The moment the doctor tells you, “You’re having another boy,” you know things are about to get a little crazy. Oh, and it definitely did. I have three boys, under five-years old. As they get older, our stories about our day-to-day lives get more interesting.
Most of our stories involve my middle child, Levi. He’s a free spirit and one of the most loving people I’ve ever met. He greets people at our house half naked (Let me assure you I dress him about 15 times a day, but he always manages to “lose” his clothes). He is always under the table with some contraband item (candy usually).He will randomly change your name for an entire day (yesterday I was Elsa).
It’s because of him that I drink three cups of coffee a day. I have to keep up with him somehow! As he’s getting bigger, I’m learning more about his character. Everyone always sees his mischievous and silly side, but people forget that there is so much more to him.
People tend to think he needs us to raise our voice and be firm with him. They’ve told us he needs tough love and no grace. They make comments in front of him about how naughty he is. They tell us we’re not parenting him right.
What they don’t see is that same little boy come up to me later that night and ask me to call him a good boy. While you may think it’s nothing, it is. He wants me to reaffirm that I love him and don’t think he is a bad boy.
There are so many rowdy little boys like mine in the world. Instead of understanding who they are, people label them the trouble makers or tell their parents they need to be put on ADD meds. So, today I want to challenge all of you out there. Whether you are a parent or not. The next time you see a rowdy little boy, do not label him. Don’t tell him he’s bad because he wants to explore the world with his hands and push limits.
While you think he’s disrespectful, he’s learning what to say.
While you think he gets into everything, he’s learning limits in his environment.
While you think he’s can handle your “firm” words, he comes to mommy crying.

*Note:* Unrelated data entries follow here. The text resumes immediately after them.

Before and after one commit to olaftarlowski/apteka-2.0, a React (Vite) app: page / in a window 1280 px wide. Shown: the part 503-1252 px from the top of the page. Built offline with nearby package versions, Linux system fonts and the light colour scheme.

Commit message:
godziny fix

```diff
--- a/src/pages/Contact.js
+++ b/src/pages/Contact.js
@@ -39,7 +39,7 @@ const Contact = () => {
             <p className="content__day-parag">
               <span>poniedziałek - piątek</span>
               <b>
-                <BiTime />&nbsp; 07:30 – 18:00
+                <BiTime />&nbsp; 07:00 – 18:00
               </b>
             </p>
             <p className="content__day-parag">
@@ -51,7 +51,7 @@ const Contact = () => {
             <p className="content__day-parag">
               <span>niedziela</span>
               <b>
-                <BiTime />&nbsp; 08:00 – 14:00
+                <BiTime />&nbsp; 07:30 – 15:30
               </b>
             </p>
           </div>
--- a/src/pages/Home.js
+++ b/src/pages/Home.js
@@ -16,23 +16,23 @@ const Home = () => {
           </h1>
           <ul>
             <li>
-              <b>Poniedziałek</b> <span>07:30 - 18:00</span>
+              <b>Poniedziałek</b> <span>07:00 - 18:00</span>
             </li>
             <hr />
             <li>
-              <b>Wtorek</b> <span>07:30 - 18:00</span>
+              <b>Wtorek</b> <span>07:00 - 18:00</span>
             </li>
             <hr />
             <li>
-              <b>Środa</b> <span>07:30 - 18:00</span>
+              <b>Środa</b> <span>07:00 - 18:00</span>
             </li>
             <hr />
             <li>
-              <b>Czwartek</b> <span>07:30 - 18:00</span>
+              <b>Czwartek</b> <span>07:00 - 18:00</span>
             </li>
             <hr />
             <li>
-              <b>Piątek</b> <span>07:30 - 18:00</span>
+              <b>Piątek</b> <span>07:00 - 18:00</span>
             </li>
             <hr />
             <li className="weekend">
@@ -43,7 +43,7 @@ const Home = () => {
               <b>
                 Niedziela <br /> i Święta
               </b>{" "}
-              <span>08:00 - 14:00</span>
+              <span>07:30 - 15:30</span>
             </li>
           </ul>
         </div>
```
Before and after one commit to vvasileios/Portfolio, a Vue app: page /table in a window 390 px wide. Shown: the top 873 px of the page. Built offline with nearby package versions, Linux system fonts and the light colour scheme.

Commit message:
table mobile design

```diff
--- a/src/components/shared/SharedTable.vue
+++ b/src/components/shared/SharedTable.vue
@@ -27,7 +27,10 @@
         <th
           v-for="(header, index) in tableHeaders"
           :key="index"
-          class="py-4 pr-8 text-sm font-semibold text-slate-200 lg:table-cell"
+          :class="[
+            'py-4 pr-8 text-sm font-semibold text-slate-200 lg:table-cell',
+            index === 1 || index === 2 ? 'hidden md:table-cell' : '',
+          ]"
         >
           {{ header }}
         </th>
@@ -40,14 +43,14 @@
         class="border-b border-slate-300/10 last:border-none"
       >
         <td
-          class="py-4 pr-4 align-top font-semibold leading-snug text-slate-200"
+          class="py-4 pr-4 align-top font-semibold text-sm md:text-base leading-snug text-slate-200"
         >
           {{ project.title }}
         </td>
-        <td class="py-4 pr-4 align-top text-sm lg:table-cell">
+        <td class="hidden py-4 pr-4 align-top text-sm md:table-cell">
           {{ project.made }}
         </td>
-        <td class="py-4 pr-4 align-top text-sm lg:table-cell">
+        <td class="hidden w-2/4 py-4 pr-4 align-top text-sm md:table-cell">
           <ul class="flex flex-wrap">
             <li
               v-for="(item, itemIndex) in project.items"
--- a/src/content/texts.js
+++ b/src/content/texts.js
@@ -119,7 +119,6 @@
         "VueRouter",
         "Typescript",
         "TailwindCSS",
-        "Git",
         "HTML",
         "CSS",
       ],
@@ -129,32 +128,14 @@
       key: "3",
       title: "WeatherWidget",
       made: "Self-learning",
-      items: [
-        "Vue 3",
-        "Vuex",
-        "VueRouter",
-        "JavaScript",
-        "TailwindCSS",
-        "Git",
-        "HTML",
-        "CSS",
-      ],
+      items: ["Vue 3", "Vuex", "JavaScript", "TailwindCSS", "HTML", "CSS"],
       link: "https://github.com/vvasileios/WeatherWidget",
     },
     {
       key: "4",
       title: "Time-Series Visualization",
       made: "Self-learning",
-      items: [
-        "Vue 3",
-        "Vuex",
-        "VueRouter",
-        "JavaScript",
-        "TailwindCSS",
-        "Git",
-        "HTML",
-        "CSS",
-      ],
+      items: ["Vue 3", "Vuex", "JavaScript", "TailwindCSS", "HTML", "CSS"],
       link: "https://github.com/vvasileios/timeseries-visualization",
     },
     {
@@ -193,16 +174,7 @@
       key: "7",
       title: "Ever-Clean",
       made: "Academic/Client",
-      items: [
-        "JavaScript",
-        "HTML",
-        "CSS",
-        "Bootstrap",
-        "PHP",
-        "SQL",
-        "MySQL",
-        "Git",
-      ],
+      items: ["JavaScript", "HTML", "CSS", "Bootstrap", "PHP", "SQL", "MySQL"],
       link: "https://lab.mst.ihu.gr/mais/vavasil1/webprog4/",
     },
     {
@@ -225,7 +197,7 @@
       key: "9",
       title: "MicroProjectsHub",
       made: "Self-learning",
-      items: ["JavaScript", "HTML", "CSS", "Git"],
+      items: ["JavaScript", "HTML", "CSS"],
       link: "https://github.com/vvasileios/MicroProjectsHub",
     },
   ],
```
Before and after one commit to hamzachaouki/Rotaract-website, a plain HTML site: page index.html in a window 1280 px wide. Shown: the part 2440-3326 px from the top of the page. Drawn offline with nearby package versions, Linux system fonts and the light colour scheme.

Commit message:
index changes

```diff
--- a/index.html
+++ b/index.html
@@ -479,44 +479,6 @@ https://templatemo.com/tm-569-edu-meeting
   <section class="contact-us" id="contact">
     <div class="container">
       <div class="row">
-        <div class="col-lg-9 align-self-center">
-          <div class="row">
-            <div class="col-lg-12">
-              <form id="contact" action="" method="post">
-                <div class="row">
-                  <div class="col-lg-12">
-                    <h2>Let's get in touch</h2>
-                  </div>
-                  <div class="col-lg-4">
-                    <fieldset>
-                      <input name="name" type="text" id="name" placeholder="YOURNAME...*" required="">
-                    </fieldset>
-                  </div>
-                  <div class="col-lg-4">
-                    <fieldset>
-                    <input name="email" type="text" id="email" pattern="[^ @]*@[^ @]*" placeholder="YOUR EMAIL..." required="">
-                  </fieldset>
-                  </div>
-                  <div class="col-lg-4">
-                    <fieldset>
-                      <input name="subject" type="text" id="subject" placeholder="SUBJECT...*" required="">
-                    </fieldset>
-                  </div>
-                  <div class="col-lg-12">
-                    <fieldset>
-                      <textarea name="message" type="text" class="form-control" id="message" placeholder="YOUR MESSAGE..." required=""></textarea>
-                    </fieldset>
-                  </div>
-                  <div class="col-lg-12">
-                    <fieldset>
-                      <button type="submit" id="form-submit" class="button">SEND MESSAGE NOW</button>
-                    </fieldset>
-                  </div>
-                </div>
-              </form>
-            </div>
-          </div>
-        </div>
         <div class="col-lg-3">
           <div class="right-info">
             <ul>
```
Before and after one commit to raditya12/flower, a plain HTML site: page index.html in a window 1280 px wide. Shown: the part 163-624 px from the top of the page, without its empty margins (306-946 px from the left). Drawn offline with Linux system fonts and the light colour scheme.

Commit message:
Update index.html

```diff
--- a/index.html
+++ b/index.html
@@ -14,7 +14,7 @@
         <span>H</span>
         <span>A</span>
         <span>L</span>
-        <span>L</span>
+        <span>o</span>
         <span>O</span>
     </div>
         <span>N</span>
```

While you think he’s being mean to his baby brother, he was trying to give him a big kiss.
While you think he’s rude for not wanting to hug you, he is learning about his own emotions.
While you think he doesn’t listen, he hears every word.
While you see some of the naughty things they do, you don’t always know what they’re trying to do. Instead of being tougher on them, figure out how you can help.
I wish people would try to teach kids what they could do rather than what not to do. Yelling NO at a child doesn’t teach him. Instead, teach him how to do it better. Kids need to be allowed to explore their environment and figure out how the world works. This means they will fail. They will cross the line. They will do it wrong. It’s your job as the parent to teach them those limits.
Children understand so much more if you encourage them to explore and set clear limits. Labeling a child as the “bad kid” will prevent them from being able to express themselves, learn about the world, have any self confidence, or want to learn how to do things differently. Encourage your children rather than label them.
This post previously appear on Brittany’s blog The Almost Indian Wife. Photo courtesy of Brittany Muddamalle.